* Description of the task *
From the first line below to the last, reproduce the material exactly and leave out the images.

* Material provided *
------------------------------
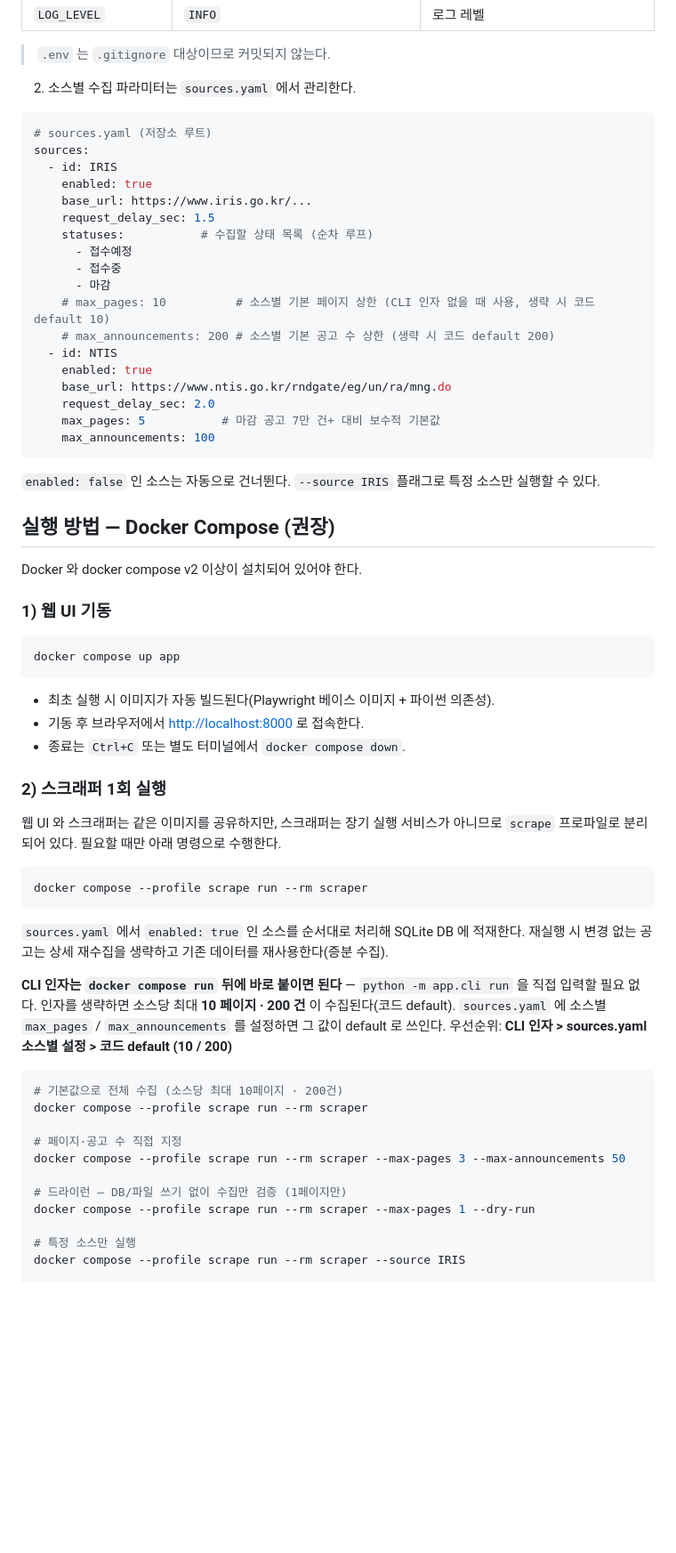
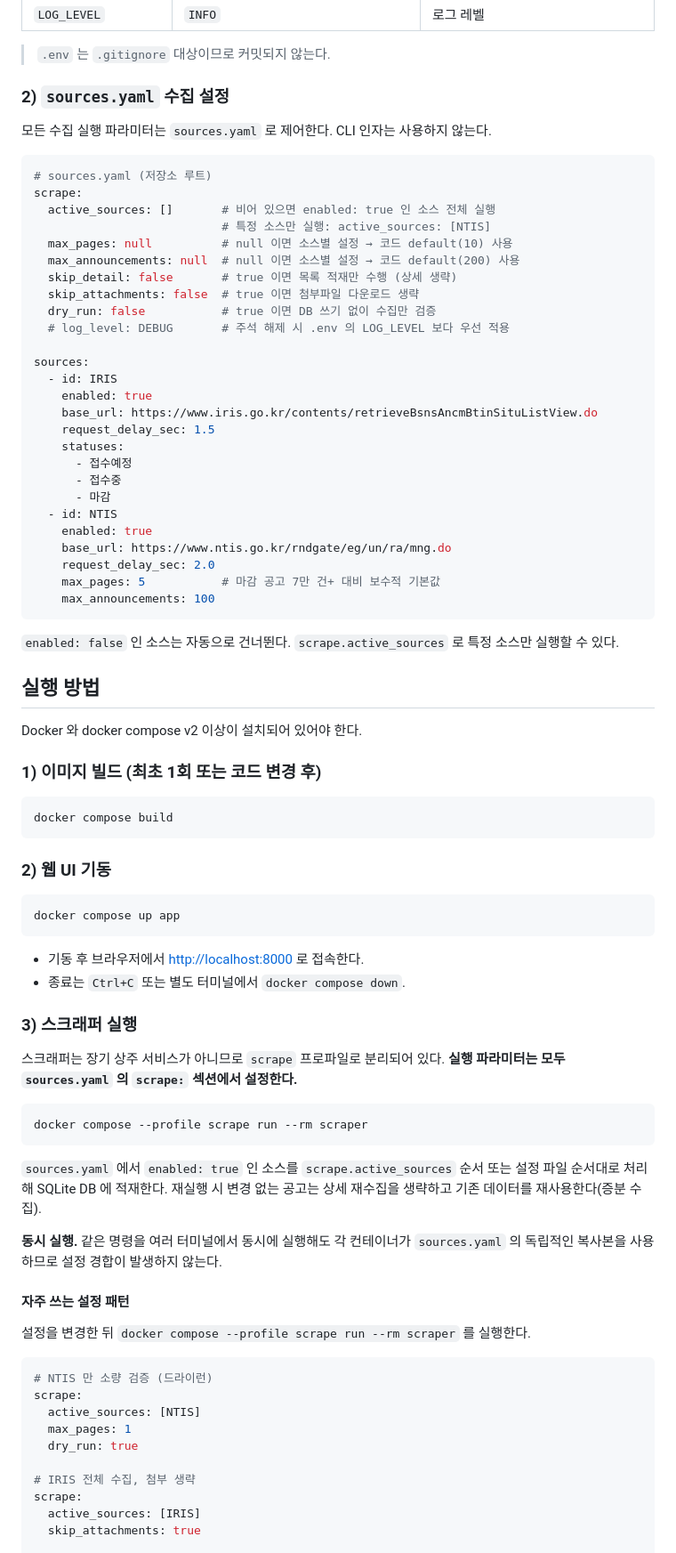
Before and after one commit to seungkeolkim/government-project-analysis-agent, a Markdown page: README.md, the part around one of its changes. Shown at 89% size. Rendered like a GitHub page; blank space fills up the shorter version.

Commit message:
[00016][tg:SeungKeol] 00016-4: README 및 README.USER.md 전면 갱신 — 로컬 실행·CLI 예시 제거, config 기반 운영 반영

````diff
--- a/README.md
+++ b/README.md
@@ -69,21 +73,31 @@ cp .env.example .env
 
 > `.env` 는 `.gitignore` 대상이므로 커밋되지 않는다.
 
-2. 소스별 수집 파라미터는 `sources.yaml` 에서 관리한다.
+### 2) `sources.yaml` 수집 설정
+
+모든 수집 실행 파라미터는 `sources.yaml` 로 제어한다. CLI 인자는 사용하지 않는다.
 
 ```yaml
 # sources.yaml (저장소 루트)
+scrape:
+  active_sources: []       # 비어 있으면 enabled: true 인 소스 전체 실행
+                           # 특정 소스만 실행: active_sources: [NTIS]
+  max_pages: null          # null 이면 소스별 설정 → 코드 default(10) 사용
+  max_announcements: null  # null 이면 소스별 설정 → 코드 default(200) 사용
+  skip_detail: false       # true 이면 목록 적재만 수행 (상세 생략)
+  skip_attachments: false  # true 이면 첨부파일 다운로드 생략
+  dry_run: false           # true 이면 DB 쓰기 없이 수집만 검증
+  # log_level: DEBUG       # 주석 해제 시 .env 의 LOG_LEVEL 보다 우선 적용
+
 sources:
   - id: IRIS
     enabled: true
-    base_url: https://www.iris.go.kr/...
+    base_url: https://www.iris.go.kr/contents/retrieveBsnsAncmBtinSituListView.do
     request_delay_sec: 1.5
-    statuses:           # 수집할 상태 목록 (순차 루프)
+    statuses:
       - 접수예정
       - 접수중
       - 마감
-    # max_pages: 10          # 소스별 기본 페이지 상한 (CLI 인자 없을 때 사용, 생략 시 코드 default 10)
-    # max_announcements: 200 # 소스별 기본 공고 수 상한 (생략 시 코드 default 200)
   - id: NTIS
     enabled: true
     base_url: https://www.ntis.go.kr/rndgate/eg/un/ra/mng.do
@@ -92,49 +106,56 @@ sources:
     max_announcements: 100
 ```
 
-`enabled: false` 인 소스는 자동으로 건너뛴다. `--source IRIS` 플래그로 특정 소스만 실행할 수 있다.
+`enabled: false` 인 소스는 자동으로 건너뛴다. `scrape.active_sources` 로 특정 소스만 실행할 수 있다.
 
-## 실행 방법 — Docker Compose (권장)
+## 실행 방법
 
 Docker 와 docker compose v2 이상이 설치되어 있어야 한다.
 
-### 1) 웹 UI 기동
+### 1) 이미지 빌드 (최초 1회 또는 코드 변경 후)
+
+```bash
+docker compose build
+```
+
+### 2) 웹 UI 기동
 
 ```bash
 docker compose up app
 ```
 
-- 최초 실행 시 이미지가 자동 빌드된다(Playwright 베이스 이미지 + 파이썬 의존성).
 - 기동 후 브라우저에서 <http://localhost:8000> 로 접속한다.
 - 종료는 `Ctrl+C` 또는 별도 터미널에서 `docker compose down`.
 
-### 2) 스크래퍼 1회 실행
+### 3) 스크래퍼 실행
 
-웹 UI 와 스크래퍼는 같은 이미지를 공유하지만, 스크래퍼는 장기 실행 서비스가
-아니므로 `scrape` 프로파일로 분리되어 있다. 필요할 때만 아래 명령으로 수행한다.
+스크래퍼는 장기 상주 서비스가 아니므로 `scrape` 프로파일로 분리되어 있다.
+**실행 파라미터는 모두 `sources.yaml` 의 `scrape:` 섹션에서 설정한다.**
 
 ```bash
 docker compose --profile scrape run --rm scraper
 ```
 
-`sources.yaml` 에서 `enabled: true` 인 소스를 순서대로 처리해 SQLite DB 에 적재한다.
+`sources.yaml` 에서 `enabled: true` 인 소스를 `scrape.active_sources` 순서 또는
+설정 파일 순서대로 처리해 SQLite DB 에 적재한다.
 재실행 시 변경 없는 공고는 상세 재수집을 생략하고 기존 데이터를 재사용한다(증분 수집).
 
-**CLI 인자는 `docker compose run` 뒤에 바로 붙이면 된다** — `python -m app.cli run` 을 직접 입력할 필요 없다.
-인자를 생략하면 소스당 최대 **10 페이지 · 200 건** 이 수집된다(코드 default).
-`sources.yaml` 에 소스별 `max_pages` / `max_announcements` 를 설정하면 그 값이 default 로 쓰인다.
-우선순위: **CLI 인자 > sources.yaml 소스별 설정 > 코드 default (10 / 200)**
+**동시 실행.** 같은 명령을 여러 터미널에서 동시에 실행해도 각 컨테이너가
+`sources.yaml` 의 독립적인 복사본을 사용하므로 설정 경합이 발생하지 않는다.
 
-```bash
-# 기본값으로 전체 수집 (소스당 최대 10페이지 · 200건)
-docker compose --profile scrape run --rm scraper
+#### 자주 쓰는 설정 패턴
 
-# 페이지·공고 수 직접 지정
-docker compose --profile scrape run --rm scraper --max-pages 3 --max-announcements 50
+설정을 변경한 뒤 `docker compose --profile scrape run --rm scraper` 를 실행한다.
 
-# 드라이런 — DB/파일 쓰기 없이 수집만 검증 (1페이지만)
-docker compose --profile scrape run --rm scraper --max-pages 1 --dry-run
+```yaml
+# NTIS 만 소량 검증 (드라이런)
+scrape:
+  active_sources: [NTIS]
+  max_pages: 1
+  dry_run: true
 
-# 특정 소스만 실행
-docker compose --profile scrape run --rm scraper --source IRIS
+# IRIS 전체 수집, 첨부 생략
+scrape:
+  active_sources: [IRIS]
+  skip_attachments: true
 
````
Also changed, not shown: other parts of README.md (+27 -57 lines), README.USER.md (+75 -89 lines).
------------------------------
* Completed task *
Before and after one commit to seungkeolkim/government-project-analysis-agent, a Markdown page: README.md, the part around one of its changes. Shown at 89% size. Rendered like a GitHub page; blank space fills up the shorter version.

Commit message:
[00016][tg:SeungKeol] 00016-4: README 및 README.USER.md 전면 갱신 — 로컬 실행·CLI 예시 제거, config 기반 운영 반영

````diff
--- a/README.md
+++ b/README.md
@@ -69,21 +73,31 @@ cp .env.example .env
 
 > `.env` 는 `.gitignore` 대상이므로 커밋되지 않는다.
 
-2. 소스별 수집 파라미터는 `sources.yaml` 에서 관리한다.
+### 2) `sources.yaml` 수집 설정
+
+모든 수집 실행 파라미터는 `sources.yaml` 로 제어한다. CLI 인자는 사용하지 않는다.
 
 ```yaml
 # sources.yaml (저장소 루트)
+scrape:
+  active_sources: []       # 비어 있으면 enabled: true 인 소스 전체 실행
+                           # 특정 소스만 실행: active_sources: [NTIS]
+  max_pages: null          # null 이면 소스별 설정 → 코드 default(10) 사용
+  max_announcements: null  # null 이면 소스별 설정 → 코드 default(200) 사용
+  skip_detail: false       # true 이면 목록 적재만 수행 (상세 생략)
+  skip_attachments: false  # true 이면 첨부파일 다운로드 생략
+  dry_run: false           # true 이면 DB 쓰기 없이 수집만 검증
+  # log_level: DEBUG       # 주석 해제 시 .env 의 LOG_LEVEL 보다 우선 적용
+
 sources:
   - id: IRIS
     enabled: true
-    base_url: https://www.iris.go.kr/...
+    base_url: https://www.iris.go.kr/contents/retrieveBsnsAncmBtinSituListView.do
     request_delay_sec: 1.5
-    statuses:           # 수집할 상태 목록 (순차 루프)
+    statuses:
       - 접수예정
       - 접수중
       - 마감
-    # max_pages: 10          # 소스별 기본 페이지 상한 (CLI 인자 없을 때 사용, 생략 시 코드 default 10)
-    # max_announcements: 200 # 소스별 기본 공고 수 상한 (생략 시 코드 default 200)
   - id: NTIS
     enabled: true
     base_url: https://www.ntis.go.kr/rndgate/eg/un/ra/mng.do
@@ -92,49 +106,56 @@ sources:
     max_announcements: 100
 ```
 
-`enabled: false` 인 소스는 자동으로 건너뛴다. `--source IRIS` 플래그로 특정 소스만 실행할 수 있다.
+`enabled: false` 인 소스는 자동으로 건너뛴다. `scrape.active_sources` 로 특정 소스만 실행할 수 있다.
 
-## 실행 방법 — Docker Compose (권장)
+## 실행 방법
 
 Docker 와 docker compose v2 이상이 설치되어 있어야 한다.
 
-### 1) 웹 UI 기동
+### 1) 이미지 빌드 (최초 1회 또는 코드 변경 후)
+
+```bash
+docker compose build
+```
+
+### 2) 웹 UI 기동
 
 ```bash
 docker compose up app
 ```
 
-- 최초 실행 시 이미지가 자동 빌드된다(Playwright 베이스 이미지 + 파이썬 의존성).
 - 기동 후 브라우저에서 <http://localhost:8000> 로 접속한다.
 - 종료는 `Ctrl+C` 또는 별도 터미널에서 `docker compose down`.
 
-### 2) 스크래퍼 1회 실행
+### 3) 스크래퍼 실행
 
-웹 UI 와 스크래퍼는 같은 이미지를 공유하지만, 스크래퍼는 장기 실행 서비스가
-아니므로 `scrape` 프로파일로 분리되어 있다. 필요할 때만 아래 명령으로 수행한다.
+스크래퍼는 장기 상주 서비스가 아니므로 `scrape` 프로파일로 분리되어 있다.
+**실행 파라미터는 모두 `sources.yaml` 의 `scrape:` 섹션에서 설정한다.**
 
 ```bash
 docker compose --profile scrape run --rm scraper
 ```
 
-`sources.yaml` 에서 `enabled: true` 인 소스를 순서대로 처리해 SQLite DB 에 적재한다.
+`sources.yaml` 에서 `enabled: true` 인 소스를 `scrape.active_sources` 순서 또는
+설정 파일 순서대로 처리해 SQLite DB 에 적재한다.
 재실행 시 변경 없는 공고는 상세 재수집을 생략하고 기존 데이터를 재사용한다(증분 수집).
 
-**CLI 인자는 `docker compose run` 뒤에 바로 붙이면 된다** — `python -m app.cli run` 을 직접 입력할 필요 없다.
-인자를 생략하면 소스당 최대 **10 페이지 · 200 건** 이 수집된다(코드 default).
-`sources.yaml` 에 소스별 `max_pages` / `max_announcements` 를 설정하면 그 값이 default 로 쓰인다.
-우선순위: **CLI 인자 > sources.yaml 소스별 설정 > 코드 default (10 / 200)**
+**동시 실행.** 같은 명령을 여러 터미널에서 동시에 실행해도 각 컨테이너가
+`sources.yaml` 의 독립적인 복사본을 사용하므로 설정 경합이 발생하지 않는다.
 
-```bash
-# 기본값으로 전체 수집 (소스당 최대 10페이지 · 200건)
-docker compose --profile scrape run --rm scraper
+#### 자주 쓰는 설정 패턴
 
-# 페이지·공고 수 직접 지정
-docker compose --profile scrape run --rm scraper --max-pages 3 --max-announcements 50
+설정을 변경한 뒤 `docker compose --profile scrape run --rm scraper` 를 실행한다.
 
-# 드라이런 — DB/파일 쓰기 없이 수집만 검증 (1페이지만)
-docker compose --profile scrape run --rm scraper --max-pages 1 --dry-run
+```yaml
+# NTIS 만 소량 검증 (드라이런)
+scrape:
+  active_sources: [NTIS]
+  max_pages: 1
+  dry_run: true
 
-# 특정 소스만 실행
-docker compose --profile scrape run --rm scraper --source IRIS
+# IRIS 전체 수집, 첨부 생략
+scrape:
+  active_sources: [IRIS]
+  skip_attachments: true
 
````
Also changed, not shown: other parts of README.md (+27 -57 lines), README.USER.md (+75 -89 lines).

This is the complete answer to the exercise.